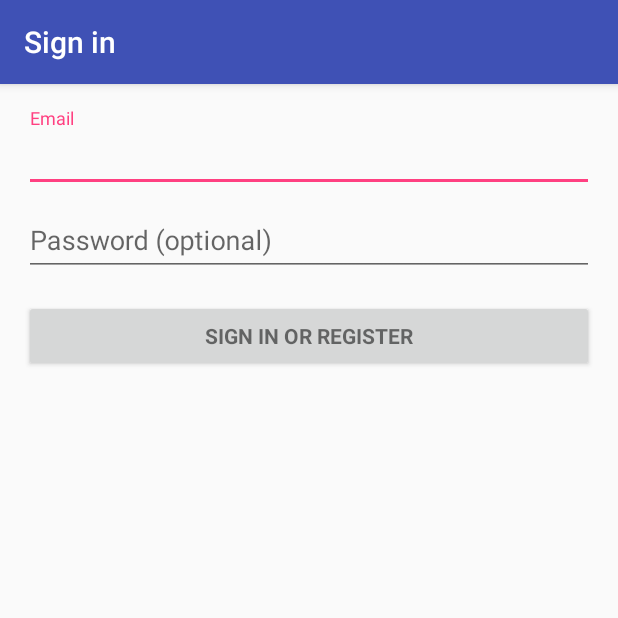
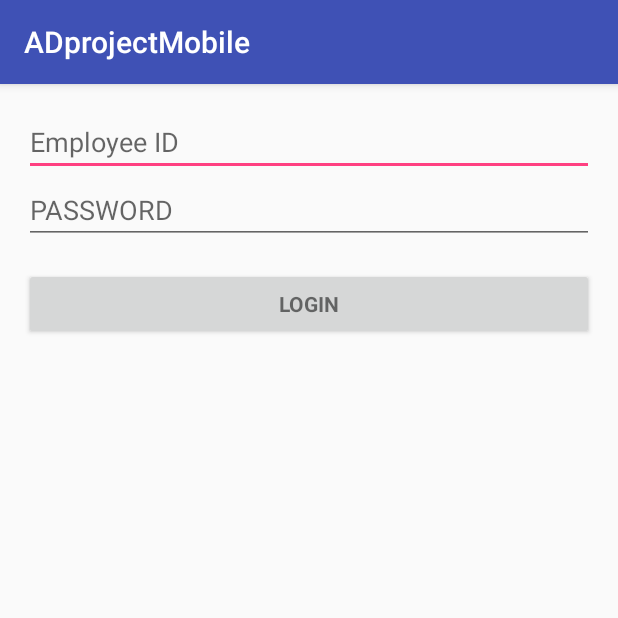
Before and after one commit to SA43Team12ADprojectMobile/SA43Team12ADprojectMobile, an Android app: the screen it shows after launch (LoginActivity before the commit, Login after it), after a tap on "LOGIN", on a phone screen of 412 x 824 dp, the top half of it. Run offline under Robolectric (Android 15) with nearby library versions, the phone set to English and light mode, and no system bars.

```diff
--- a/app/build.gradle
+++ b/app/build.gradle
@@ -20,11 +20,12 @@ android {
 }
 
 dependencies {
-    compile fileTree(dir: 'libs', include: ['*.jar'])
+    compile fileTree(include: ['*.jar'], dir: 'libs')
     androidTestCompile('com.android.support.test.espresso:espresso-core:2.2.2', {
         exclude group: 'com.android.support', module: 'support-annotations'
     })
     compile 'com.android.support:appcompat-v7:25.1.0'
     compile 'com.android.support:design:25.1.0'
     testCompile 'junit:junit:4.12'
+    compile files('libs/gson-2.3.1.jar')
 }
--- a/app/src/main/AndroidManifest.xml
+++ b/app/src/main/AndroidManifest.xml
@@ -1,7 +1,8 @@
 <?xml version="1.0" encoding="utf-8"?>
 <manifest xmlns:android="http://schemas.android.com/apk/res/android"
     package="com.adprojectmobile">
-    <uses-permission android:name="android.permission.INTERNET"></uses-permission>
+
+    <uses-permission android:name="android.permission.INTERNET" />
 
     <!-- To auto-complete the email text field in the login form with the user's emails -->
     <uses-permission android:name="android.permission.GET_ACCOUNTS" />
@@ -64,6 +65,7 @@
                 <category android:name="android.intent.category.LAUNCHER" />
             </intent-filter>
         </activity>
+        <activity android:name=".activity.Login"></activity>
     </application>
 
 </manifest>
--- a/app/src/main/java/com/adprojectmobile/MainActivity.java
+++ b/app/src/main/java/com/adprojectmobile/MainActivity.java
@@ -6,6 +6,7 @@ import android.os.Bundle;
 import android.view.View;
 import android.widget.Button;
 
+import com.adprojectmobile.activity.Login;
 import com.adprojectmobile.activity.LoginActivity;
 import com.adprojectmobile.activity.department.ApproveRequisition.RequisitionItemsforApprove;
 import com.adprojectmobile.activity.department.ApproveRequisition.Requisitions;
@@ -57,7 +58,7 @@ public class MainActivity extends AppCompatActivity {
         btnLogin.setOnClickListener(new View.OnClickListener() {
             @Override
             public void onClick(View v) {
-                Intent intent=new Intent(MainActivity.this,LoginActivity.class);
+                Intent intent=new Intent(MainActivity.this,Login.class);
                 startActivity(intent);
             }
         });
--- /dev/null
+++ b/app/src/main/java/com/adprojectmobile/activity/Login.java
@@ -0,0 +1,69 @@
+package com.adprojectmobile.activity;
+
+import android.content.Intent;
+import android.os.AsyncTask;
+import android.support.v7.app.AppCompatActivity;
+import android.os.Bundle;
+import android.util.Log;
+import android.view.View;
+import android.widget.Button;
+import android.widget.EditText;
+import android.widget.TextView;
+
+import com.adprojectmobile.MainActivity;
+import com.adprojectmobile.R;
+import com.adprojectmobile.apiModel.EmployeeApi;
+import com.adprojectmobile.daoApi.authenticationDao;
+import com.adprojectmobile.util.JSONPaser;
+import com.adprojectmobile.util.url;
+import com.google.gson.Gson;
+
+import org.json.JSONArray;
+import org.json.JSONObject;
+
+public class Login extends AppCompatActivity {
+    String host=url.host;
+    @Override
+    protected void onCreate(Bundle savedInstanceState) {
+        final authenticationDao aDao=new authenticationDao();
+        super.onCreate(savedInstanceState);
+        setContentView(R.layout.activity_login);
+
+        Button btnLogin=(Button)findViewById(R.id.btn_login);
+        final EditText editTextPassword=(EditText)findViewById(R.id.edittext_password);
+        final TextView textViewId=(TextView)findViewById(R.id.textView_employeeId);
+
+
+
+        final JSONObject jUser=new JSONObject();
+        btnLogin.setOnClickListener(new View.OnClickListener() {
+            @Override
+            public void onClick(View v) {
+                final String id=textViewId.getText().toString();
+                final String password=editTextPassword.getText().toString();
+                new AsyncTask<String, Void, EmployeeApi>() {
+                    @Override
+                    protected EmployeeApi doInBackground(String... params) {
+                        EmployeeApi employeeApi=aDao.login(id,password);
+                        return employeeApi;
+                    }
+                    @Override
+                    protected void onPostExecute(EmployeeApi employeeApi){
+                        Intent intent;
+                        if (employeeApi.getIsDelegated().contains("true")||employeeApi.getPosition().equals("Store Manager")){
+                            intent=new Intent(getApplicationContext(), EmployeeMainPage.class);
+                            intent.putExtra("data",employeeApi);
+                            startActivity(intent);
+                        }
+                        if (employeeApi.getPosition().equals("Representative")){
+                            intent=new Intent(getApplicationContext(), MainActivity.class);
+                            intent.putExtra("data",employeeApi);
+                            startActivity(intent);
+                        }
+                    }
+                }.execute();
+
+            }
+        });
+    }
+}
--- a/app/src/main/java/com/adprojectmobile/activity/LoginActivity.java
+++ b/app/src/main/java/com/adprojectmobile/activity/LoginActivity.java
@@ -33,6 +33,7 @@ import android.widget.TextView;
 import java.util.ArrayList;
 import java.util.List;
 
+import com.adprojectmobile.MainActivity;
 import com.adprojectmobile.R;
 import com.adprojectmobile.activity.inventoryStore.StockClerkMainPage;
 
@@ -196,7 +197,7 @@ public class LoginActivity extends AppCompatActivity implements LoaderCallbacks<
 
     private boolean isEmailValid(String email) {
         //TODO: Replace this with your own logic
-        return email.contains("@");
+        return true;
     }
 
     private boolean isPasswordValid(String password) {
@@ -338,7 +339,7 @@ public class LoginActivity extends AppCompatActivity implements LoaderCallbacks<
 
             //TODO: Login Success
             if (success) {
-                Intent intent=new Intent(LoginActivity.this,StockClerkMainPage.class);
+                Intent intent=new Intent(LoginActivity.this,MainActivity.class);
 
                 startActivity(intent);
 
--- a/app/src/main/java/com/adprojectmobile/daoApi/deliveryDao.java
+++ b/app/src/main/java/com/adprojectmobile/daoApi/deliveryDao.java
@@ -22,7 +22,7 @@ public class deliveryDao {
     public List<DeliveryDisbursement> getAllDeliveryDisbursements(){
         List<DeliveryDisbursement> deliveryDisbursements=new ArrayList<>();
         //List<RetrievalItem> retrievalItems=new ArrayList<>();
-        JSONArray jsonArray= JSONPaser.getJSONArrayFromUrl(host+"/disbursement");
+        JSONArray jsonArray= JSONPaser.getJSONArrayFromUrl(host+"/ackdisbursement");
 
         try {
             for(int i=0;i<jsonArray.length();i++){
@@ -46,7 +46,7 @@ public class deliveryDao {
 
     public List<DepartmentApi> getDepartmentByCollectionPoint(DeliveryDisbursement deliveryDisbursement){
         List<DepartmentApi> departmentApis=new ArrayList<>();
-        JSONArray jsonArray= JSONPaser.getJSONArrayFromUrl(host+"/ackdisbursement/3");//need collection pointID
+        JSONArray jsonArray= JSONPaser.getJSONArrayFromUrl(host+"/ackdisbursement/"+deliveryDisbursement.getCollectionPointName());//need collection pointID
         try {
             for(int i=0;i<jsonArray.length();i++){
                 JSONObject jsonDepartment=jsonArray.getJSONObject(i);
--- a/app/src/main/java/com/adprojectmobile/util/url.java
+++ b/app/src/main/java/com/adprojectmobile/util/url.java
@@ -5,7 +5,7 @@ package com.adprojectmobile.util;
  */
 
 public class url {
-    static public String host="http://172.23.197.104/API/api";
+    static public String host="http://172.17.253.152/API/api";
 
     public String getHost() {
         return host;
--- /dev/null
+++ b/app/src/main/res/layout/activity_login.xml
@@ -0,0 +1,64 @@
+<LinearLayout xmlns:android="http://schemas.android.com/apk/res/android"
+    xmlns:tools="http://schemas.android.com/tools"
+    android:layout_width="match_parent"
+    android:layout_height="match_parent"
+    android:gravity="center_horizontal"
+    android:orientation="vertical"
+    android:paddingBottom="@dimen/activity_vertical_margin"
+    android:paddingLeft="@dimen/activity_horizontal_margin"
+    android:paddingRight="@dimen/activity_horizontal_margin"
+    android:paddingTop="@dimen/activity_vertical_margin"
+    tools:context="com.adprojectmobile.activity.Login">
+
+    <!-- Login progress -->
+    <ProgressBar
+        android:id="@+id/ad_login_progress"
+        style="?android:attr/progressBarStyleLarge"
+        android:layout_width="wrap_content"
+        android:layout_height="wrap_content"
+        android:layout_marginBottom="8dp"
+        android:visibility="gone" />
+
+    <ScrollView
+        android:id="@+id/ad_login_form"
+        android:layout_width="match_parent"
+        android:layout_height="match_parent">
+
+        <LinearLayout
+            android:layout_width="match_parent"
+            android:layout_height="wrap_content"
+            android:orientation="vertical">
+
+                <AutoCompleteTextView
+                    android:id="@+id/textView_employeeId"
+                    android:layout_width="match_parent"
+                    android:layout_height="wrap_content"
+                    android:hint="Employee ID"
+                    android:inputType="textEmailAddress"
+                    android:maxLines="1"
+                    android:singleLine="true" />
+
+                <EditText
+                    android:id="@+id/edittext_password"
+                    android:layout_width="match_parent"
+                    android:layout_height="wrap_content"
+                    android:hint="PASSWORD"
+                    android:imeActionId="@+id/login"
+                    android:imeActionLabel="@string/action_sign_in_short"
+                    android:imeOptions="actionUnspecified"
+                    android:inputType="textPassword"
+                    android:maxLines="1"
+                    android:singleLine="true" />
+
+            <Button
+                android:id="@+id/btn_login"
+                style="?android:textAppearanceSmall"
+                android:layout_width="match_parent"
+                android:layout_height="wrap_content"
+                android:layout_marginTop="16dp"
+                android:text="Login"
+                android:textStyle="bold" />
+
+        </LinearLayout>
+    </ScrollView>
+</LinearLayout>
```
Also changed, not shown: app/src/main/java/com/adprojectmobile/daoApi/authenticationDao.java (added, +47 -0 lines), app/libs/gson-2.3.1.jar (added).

What you have to do: Of the lines above, copy each one that contains the word "getText".

Reply:
+                final String id=textViewId.getText().toString();
+                final String password=editTextPassword.getText().toString();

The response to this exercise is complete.